These colorized photographs give new life to old black and white photos and bring history alive.
1. Dead Confederate Solider in Devil’s Den
The image of a dead Confederate Solider in Devil’s Den at the Gettysburg battlefield is iconic and has been reproduced in thousands of books and stories about the American Civil War. Immediately following battles, eyewitnesses stated that they saw photographers moving dead bodies to create more dramatic war-time images.

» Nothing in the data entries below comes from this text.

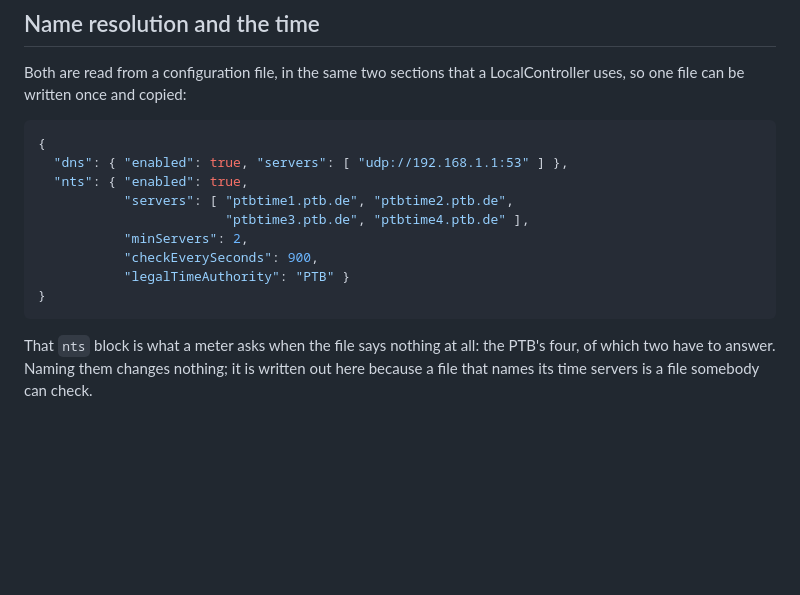
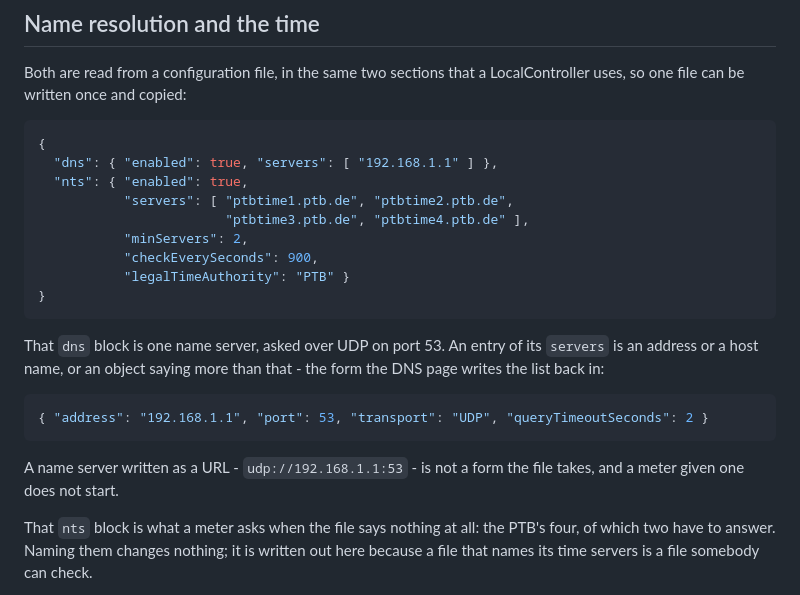
Before and after one commit to OpenChargingCloud/ModbusTLSEnergyMeter, a Markdown page: README.md, the part around the change. Drawn GitHub-style; blank space fills up the shorter version.

Commit message:
The README's name server is one the file can take
The README showed the "dns" section's name server as
"udp://192.168.1.1:53", which is not a form the section has ever read. A
meter given it does not start: for now with "Invalid text representation
of an IPv4 address: 'udp://192.168.1.1:53'! (Parameter 'Text')" out of
Hermod's IPAddress.TryParse, and once Hermod's fix for that is followed
here, with the file refused in a sentence. The EV's README had the same
example and was put right the same way; the charging station's writes
{ "address": "9.9.9.9" }, as the three sections are one section.

The README now shows an address, the long form the DNS page writes the
list back in, and that a name server written as a URL is not a form the
file takes.

Checked with the meter's own configuration file reader: the example is
one name server, 192.168.1.1 over UDP on port 53; the long form is read,
its two-second timeout included; the URL is not loaded.

Co-Authored-By: Claude Opus 5.5 <noreply@anthropic.com>

````diff
--- a/README.md
+++ b/README.md
@@ -765,7 +765,7 @@ LocalController uses, so one file can be written once and copied:
 
 ```json
 {
-  "dns": { "enabled": true, "servers": [ "udp://192.168.1.1:53" ] },
+  "dns": { "enabled": true, "servers": [ "192.168.1.1" ] },
   "nts": { "enabled": true,
            "servers": [ "ptbtime1.ptb.de", "ptbtime2.ptb.de",
                         "ptbtime3.ptb.de", "ptbtime4.ptb.de" ],
@@ -774,6 +774,17 @@ LocalController uses, so one file can be written once and copied:
            "legalTimeAuthority": "PTB" }
 }
 ```
+
+That `dns` block is one name server, asked over UDP on port 53. An entry of its
+`servers` is an address or a host name, or an object saying more than that -
+the form the DNS page writes the list back in:
+
+```json
+{ "address": "192.168.1.1", "port": 53, "transport": "UDP", "queryTimeoutSeconds": 2 }
+```
+
+A name server written as a URL - `udp://192.168.1.1:53` - is not a form the
+file takes, and a meter given one does not start.
 
 That `nts` block is what a meter asks when the file says nothing at all: the
 PTB's four, of which two have to answer. Naming them changes nothing; it is
````
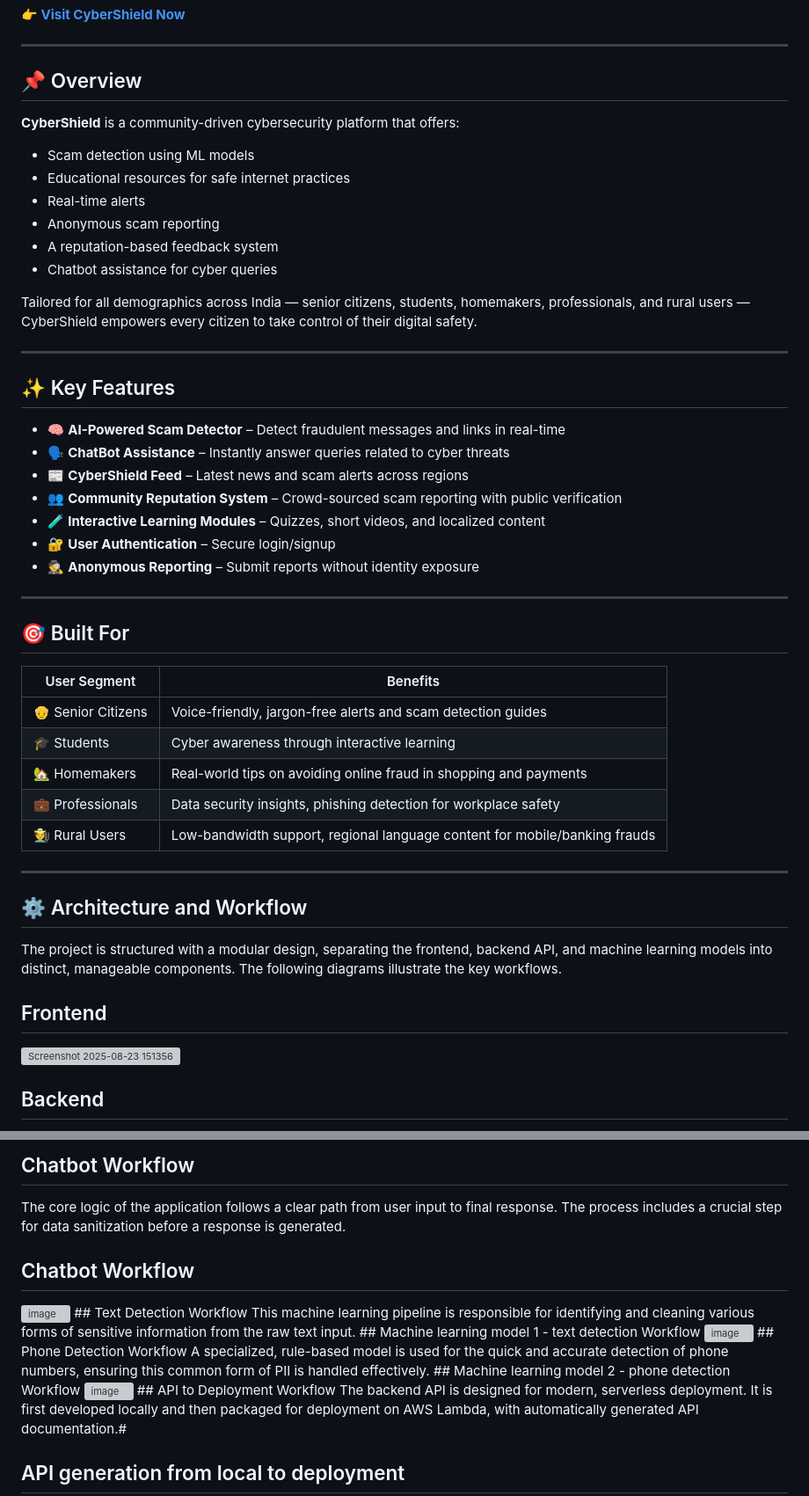
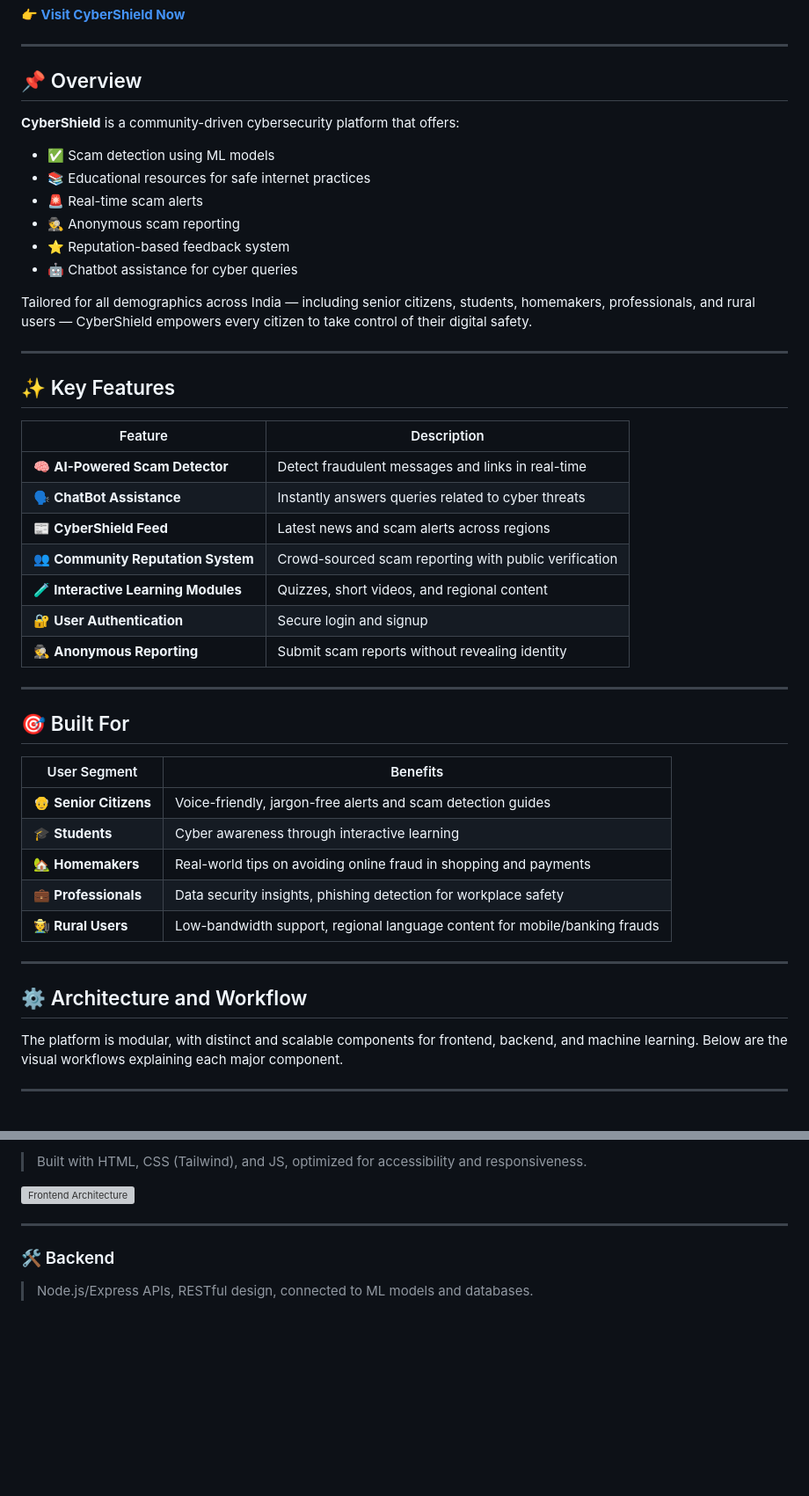
Before and after one commit to CHIKA0411/cyber-safety-platform, a Markdown page: README.md, 2 parts joined by grey strips. Shown at 88% size. GitHub-like rendering; blank space fills up the shorter version; grey boxes are pictures that could not be loaded.

```diff
--- a/README.md
+++ b/README.md
@@ -13,27 +13,31 @@
 ---
 
 ## 📌 Overview
+
 **CyberShield** is a community-driven cybersecurity platform that offers:
-- Scam detection using ML models
-- Educational resources for safe internet practices
-- Real-time alerts
-- Anonymous scam reporting
-- A reputation-based feedback system
-- Chatbot assistance for cyber queries
 
-Tailored for all demographics across India — senior citizens, students, homemakers, professionals, and rural users — CyberShield empowers every citizen to take control of their digital safety.
+- ✅ Scam detection using ML models
+- 📚 Educational resources for safe internet practices
+- 🚨 Real-time scam alerts
+- 🕵️ Anonymous scam reporting
+- ⭐ Reputation-based feedback system
+- 🤖 Chatbot assistance for cyber queries
+
+Tailored for all demographics across India — including senior citizens, students, homemakers, professionals, and rural users — CyberShield empowers every citizen to take control of their digital safety.
 
 ---
 
 ## ✨ Key Features
 
-- 🧠 **AI-Powered Scam Detector** – Detect fraudulent messages and links in real-time
-- 🗣️ **ChatBot Assistance** – Instantly answer queries related to cyber threats
-- 📰 **CyberShield Feed** – Latest news and scam alerts across regions
-- 👥 **Community Reputation System** – Crowd-sourced scam reporting with public verification
-- 🧪 **Interactive Learning Modules** – Quizzes, short videos, and localized content
-- 🔐 **User Authentication** – Secure login/signup
-- 🕵️ **Anonymous Reporting** – Submit reports without identity exposure
+| Feature | Description |
+|--------|-------------|
+| 🧠 **AI-Powered Scam Detector** | Detect fraudulent messages and links in real-time |
+| 🗣️ **ChatBot Assistance** | Instantly answers queries related to cyber threats |
+| 📰 **CyberShield Feed** | Latest news and scam alerts across regions |
+| 👥 **Community Reputation System** | Crowd-sourced scam reporting with public verification |
+| 🧪 **Interactive Learning Modules** | Quizzes, short videos, and regional content |
+| 🔐 **User Authentication** | Secure login and signup |
+| 🕵️ **Anonymous Reporting** | Submit scam reports without revealing identity |
 
 ---
 
@@ -41,18 +45,17 @@ Tailored for all demographics across India — senior citizens, students, homema
 
 | User Segment        | Benefits                                                                 |
 |---------------------|--------------------------------------------------------------------------|
-| 👴 Senior Citizens   | Voice-friendly, jargon-free alerts and scam detection guides             |
-| 🎓 Students          | Cyber awareness through interactive learning                             |
-| 🏡 Homemakers        | Real-world tips on avoiding online fraud in shopping and payments         |
-| 💼 Professionals     | Data security insights, phishing detection for workplace safety           |
-| 🧑‍🌾 Rural Users      | Low-bandwidth support, regional language content for mobile/banking frauds |
+| 👴 **Senior Citizens**   | Voice-friendly, jargon-free alerts and scam detection guides             |
+| 🎓 **Students**          | Cyber awareness through interactive learning                             |
+| 🏡 **Homemakers**        | Real-world tips on avoiding online fraud in shopping and payments         |
+| 💼 **Professionals**     | Data security insights, phishing detection for workplace safety           |
+| 🧑‍🌾 **Rural Users**      | Low-bandwidth support, regional language content for mobile/banking frauds |
 
 ---
+
 ## ⚙️ Architecture and Workflow
-The project is structured with a modular design, separating the frontend, backend API, and machine learning models into distinct, manageable components. The following diagrams illustrate the key workflows.
-## Frontend
-<img width="1166" height="618" alt="Screenshot 2025-08-23 151356" src="https://github.com/user-attachments/assets/ddccc92a-79a3-43bb-a547-962bbdc4986d" />
 
+The platform is modular, with distinct and scalable components for frontend, backend, and machine learning. Below are the visual workflows explaining each major component.
 
-## Backend
+---
 
@@ -60,21 +63,11 @@ The project is structured with a modular design, separating the frontend, backen
 
-## Chatbot Workflow
-The core logic of the application follows a clear path from user input to final response. The process includes a crucial step for data sanitization before a response is generated.
-## Chatbot Workflow
+> Built with HTML, CSS (Tailwind), and JS, optimized for accessibility and responsiveness.
 
-<img width="1536" height="1024" alt="image" src="https://github.com/user-attachments/assets/53ac2f81-184b-4bae-8fa1-140ee8118281" />
-## Text Detection Workflow
-This machine learning pipeline is responsible for identifying and cleaning various forms of sensitive information from the raw text input.
-## Machine learning model 1 - text detection  Workflow
+<img width="1166" height="618" alt="Frontend Architecture" src="https://github.com/user-attachments/assets/ddccc92a-79a3-43bb-a547-962bbdc4986d" />
 
-<img width="1039" height="571" alt="image" src="https://github.com/user-attachments/assets/76a2037d-0667-43fd-948b-f33c680a9e9c" />
-## Phone Detection Workflow
-A specialized, rule-based model is used for the quick and accurate detection of phone numbers, ensuring this common form of PII is handled effectively.
-## Machine learning model 2 - phone detection  Workflow
+---
 
-<img width="1536" height="1024" alt="image" src="https://github.com/user-attachments/assets/213e7e37-68b9-4cce-bcb3-dcc0d56501d2" />
-## API to Deployment Workflow
-The backend API is designed for modern, serverless deployment. It is first developed locally and then packaged for deployment on AWS Lambda, with automatically generated API documentation.#
+### 🛠️ Backend
 
-## API generation from local to deployment
+> Node.js/Express APIs, RESTful design, connected to ML models and databases.
 
```
Also changed, not shown: other parts of README.md (+35 -2 lines).
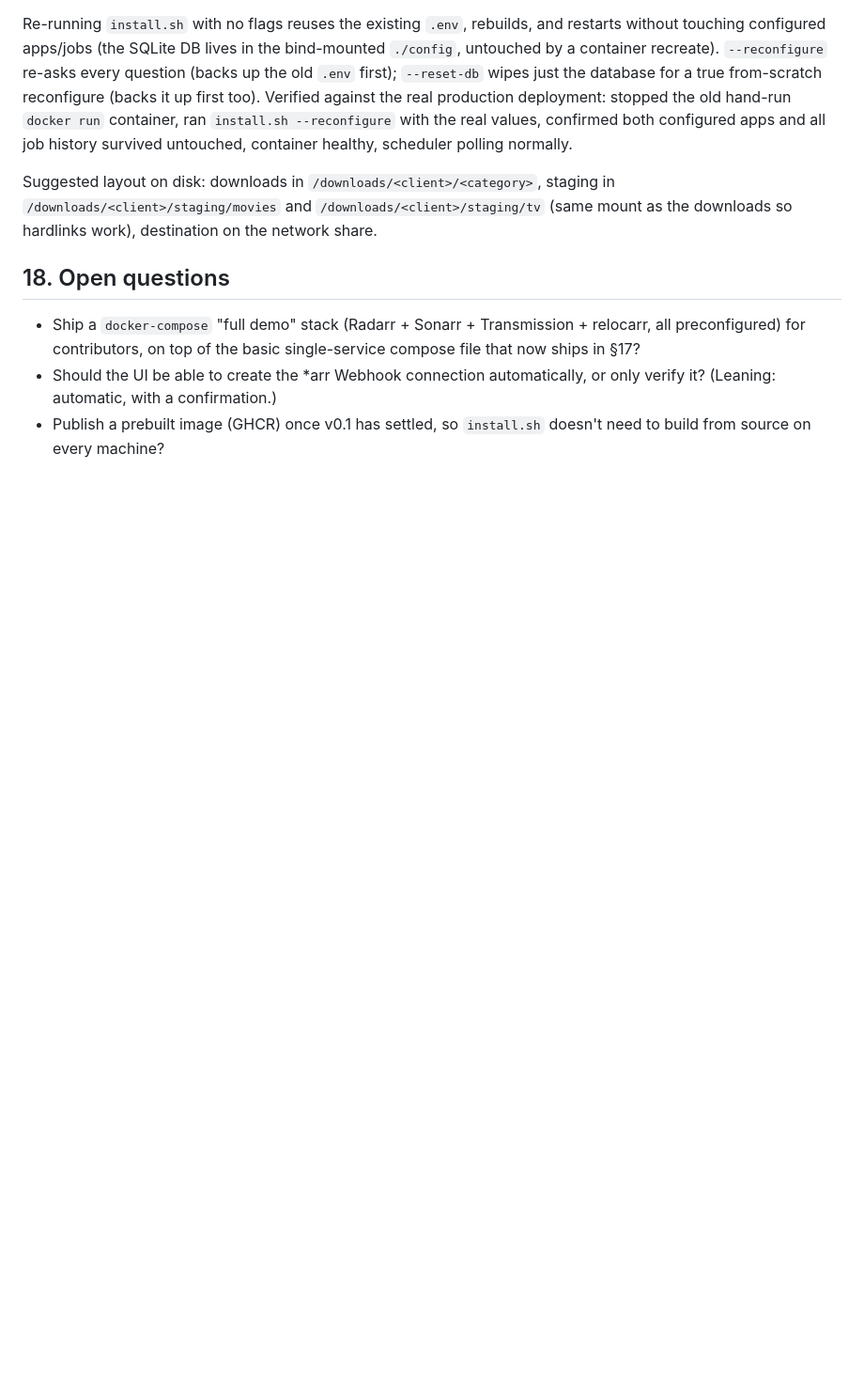
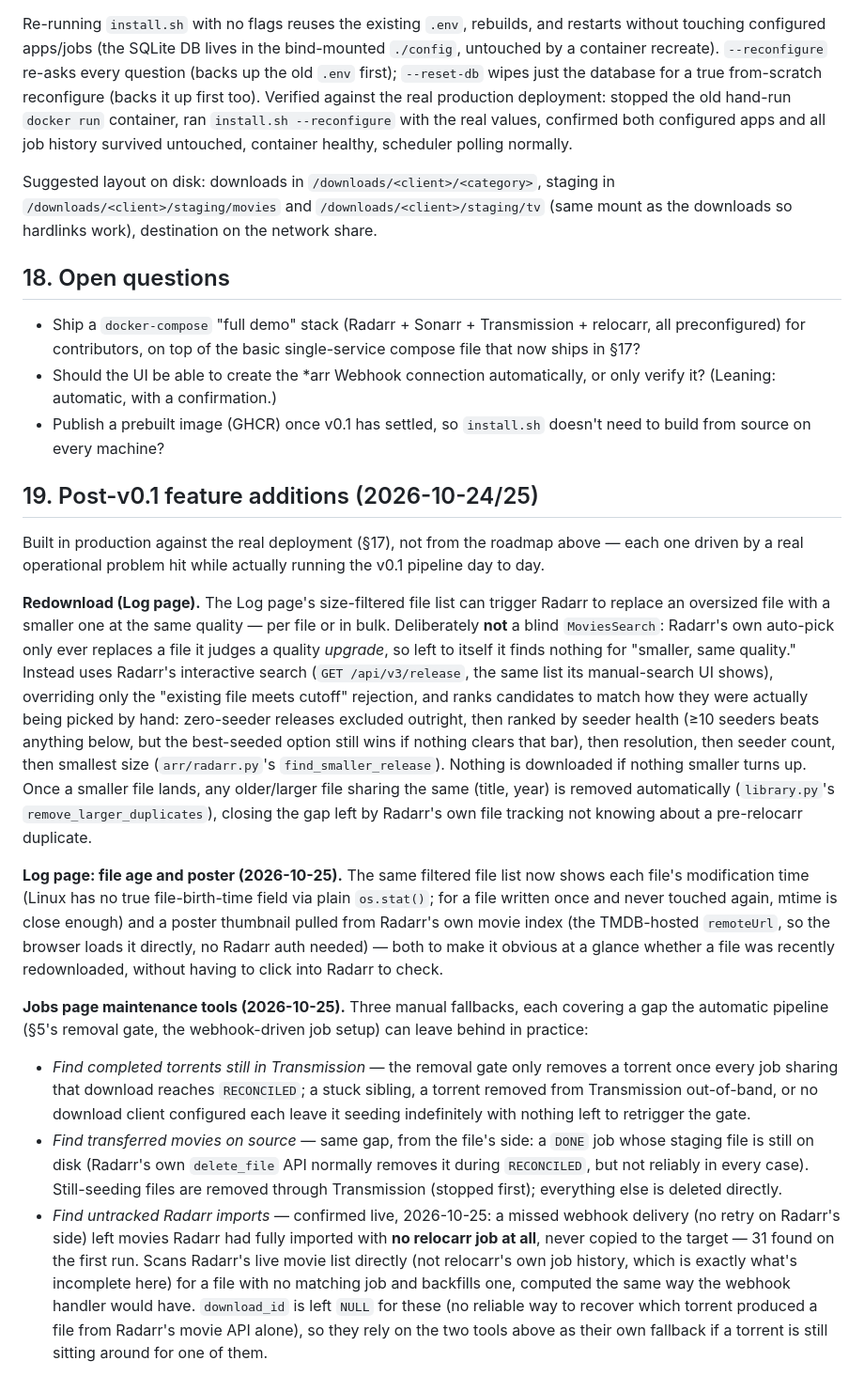
Before and after one commit to a000a999a/relocarr, a Markdown page: PLAN.md, the part around the change. Shown at 94% size. Rendered like a GitHub page; blank space fills up the shorter version.

```diff
--- a/PLAN.md
+++ b/PLAN.md
@@ -672,3 +672,50 @@ downloads so hardlinks work), destination on the network share.
   (Leaning: automatic, with a confirmation.)
 * Publish a prebuilt image (GHCR) once v0.1 has settled, so `install.sh` doesn't need to build
   from source on every machine?
+
+## 19. Post-v0.1 feature additions (2026-10-24/25)
+
+Built in production against the real deployment (§17), not from the roadmap above — each one
+driven by a real operational problem hit while actually running the v0.1 pipeline day to day.
+
+**Redownload (Log page).** The Log page's size-filtered file list can trigger Radarr to replace
+an oversized file with a smaller one at the same quality — per file or in bulk. Deliberately
+**not** a blind `MoviesSearch`: Radarr's own auto-pick only ever replaces a file it judges a
+quality *upgrade*, so left to itself it finds nothing for "smaller, same quality." Instead uses
+Radarr's interactive search (`GET /api/v3/release`, the same list its manual-search UI shows),
+overriding only the "existing file meets cutoff" rejection, and ranks candidates to match how they
+were actually being picked by hand: zero-seeder releases excluded outright, then ranked by
+seeder health (≥10 seeders beats anything below, but the best-seeded option still wins if
+nothing clears that bar), then resolution, then seeder count, then smallest size
+(`arr/radarr.py`'s `find_smaller_release`). Nothing is downloaded if nothing smaller turns up.
+Once a smaller file lands, any older/larger file sharing the same (title, year) is removed
+automatically (`library.py`'s `remove_larger_duplicates`), closing the gap left by Radarr's own
+file tracking not knowing about a pre-relocarr duplicate.
+
+**Log page: file age and poster (2026-10-25).** The same filtered file list now shows each
+file's modification time (Linux has no true file-birth-time field via plain `os.stat()`; for a
+file written once and never touched again, mtime is close enough) and a poster thumbnail pulled
+from Radarr's own movie index (the TMDB-hosted `remoteUrl`, so the browser loads it directly, no
+Radarr auth needed) — both to make it obvious at a glance whether a file was recently
+redownloaded, without having to click into Radarr to check.
+
+**Jobs page maintenance tools (2026-10-25).** Three manual fallbacks, each covering a gap the
+automatic pipeline (§5's removal gate, the webhook-driven job setup) can leave behind in
+practice:
+
+- *Find completed torrents still in Transmission* — the removal gate only removes a torrent once
+  every job sharing that download reaches `RECONCILED`; a stuck sibling, a torrent removed from
+  Transmission out-of-band, or no download client configured each leave it seeding indefinitely
+  with nothing left to retrigger the gate.
+- *Find transferred movies on source* — same gap, from the file's side: a `DONE` job whose
+  staging file is still on disk (Radarr's own `delete_file` API normally removes it during
+  `RECONCILED`, but not reliably in every case). Still-seeding files are removed through
+  Transmission (stopped first); everything else is deleted directly.
+- *Find untracked Radarr imports* — confirmed live, 2026-10-25: a missed webhook delivery (no
+  retry on Radarr's side) left movies Radarr had fully imported with **no relocarr job at all**,
+  never copied to the target — 31 found on the first run. Scans Radarr's live movie list
+  directly (not relocarr's own job history, which is exactly what's incomplete here) for a file
+  with no matching job and backfills one, computed the same way the webhook handler would have.
+  `download_id` is left `NULL` for these (no reliable way to recover which torrent produced a
+  file from Radarr's movie API alone), so they rely on the two tools above as their own fallback
+  if a torrent is still sitting around for one of them.
```
Also changed, not shown: README.md (+37 -0 lines).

While this debate wages on, there is a stark difference between the original black and white image and the colorized one. What Amaral has been able to capture, that people who have visited Devil’s Den will notice, is the harsh landscape of the rocks and its isolation. The men who ultimately died in Devil’s Den did so alone, without comfort, and often with the battle raging around them.
2. William Tecumseh Sherman, 1864
William T. Sherman remains a hated figure for many with pro-Confederate ideals. Sherman has come to symbolize the might of the Untied States of America as he scorched and burned large swaths of the South during his March to the Sea campaign that ended when he gave the captured city of Savannah, Georgia to President Lincoln as a Christmas present in 1864. The black and white portrait of Sherman shows him as distant. Examining the colorized version allows the viewer to see deeper into the man that was capable of commanding such harsh military tactics on civilians in Georgia and the Carolinas.
3. Cree Indian
The vibrant colors displayed by Native Americans and First Peoples has sparked the imagination of many children. Color photography was not widely used until the late 20th century. With the ability to provide historically accurate colors to the 1903 image of a Cree Indian, Marina Amaral has placed the vibrant colors used by native people on display.
In many ways, adding color has removed the savage stereotype of First Peoples from this Cree man. By removing the sepia tones of the original image and replacing them with vibrant color viewers may develop a better understanding of the native world that Europeans almost completely destroyed.
4. Holocaust Survivors
Images from the Holocaust and the liberation of the concentration camps provided documentation of the horrific actions humans committed upon each other. The sunken facial features and the black and gray-stripped attire emphasize how the Nazis viewed ethnic people as nothing but criminals. The colorized image provides additional layers of depth to the heinous treatment for those forced into the concentration camps.
5. Hiroshima after Bombing, 1945
When the United States dropped the atomic bomb on Hiroshima, Japan at 8:15 am on August 6, 1945, it killed an estimated 70,000 people, which included 20,000 Japanese forces and 2,000 Korean slaves. In the aftermath of the bomb, injury caused by radiation increased the death toll up to 90,000 to 166,000. Within seconds of the bomb’s impact, over 70% of the buildings in Hiroshima were destroyed.
The original black and white photo provides a sense of the devastation. The colorized version by Marina Amaral provides a human view of the destruction. People are walking around the rubble and appear to be moving items onto handcart wagons. While this is the same scene, the colorized version makes it easier to see what is actually occurring in the image, giving life to a scene of destruction.
6. The Burning Monk
The self-immolation of Quang Duc, a Vietnamese Mayhayan Buddihist monk, occurred in a busy Saigon intersection on June 11, 1963. The photographer, Malcolm Browne, won a Pulitzer Prize for this image in 1964. Browne stated, “No news picture in history has generated so much emotion around the world as that one.” Marina Amaral’s meticulous colorizing of the image provides an added level of horror by offering a better understanding for the desperation of the monk. The orange hues of the gasoline-fed fire are engulfing the monk while the onlookers have not yet realized or noticed what has happened.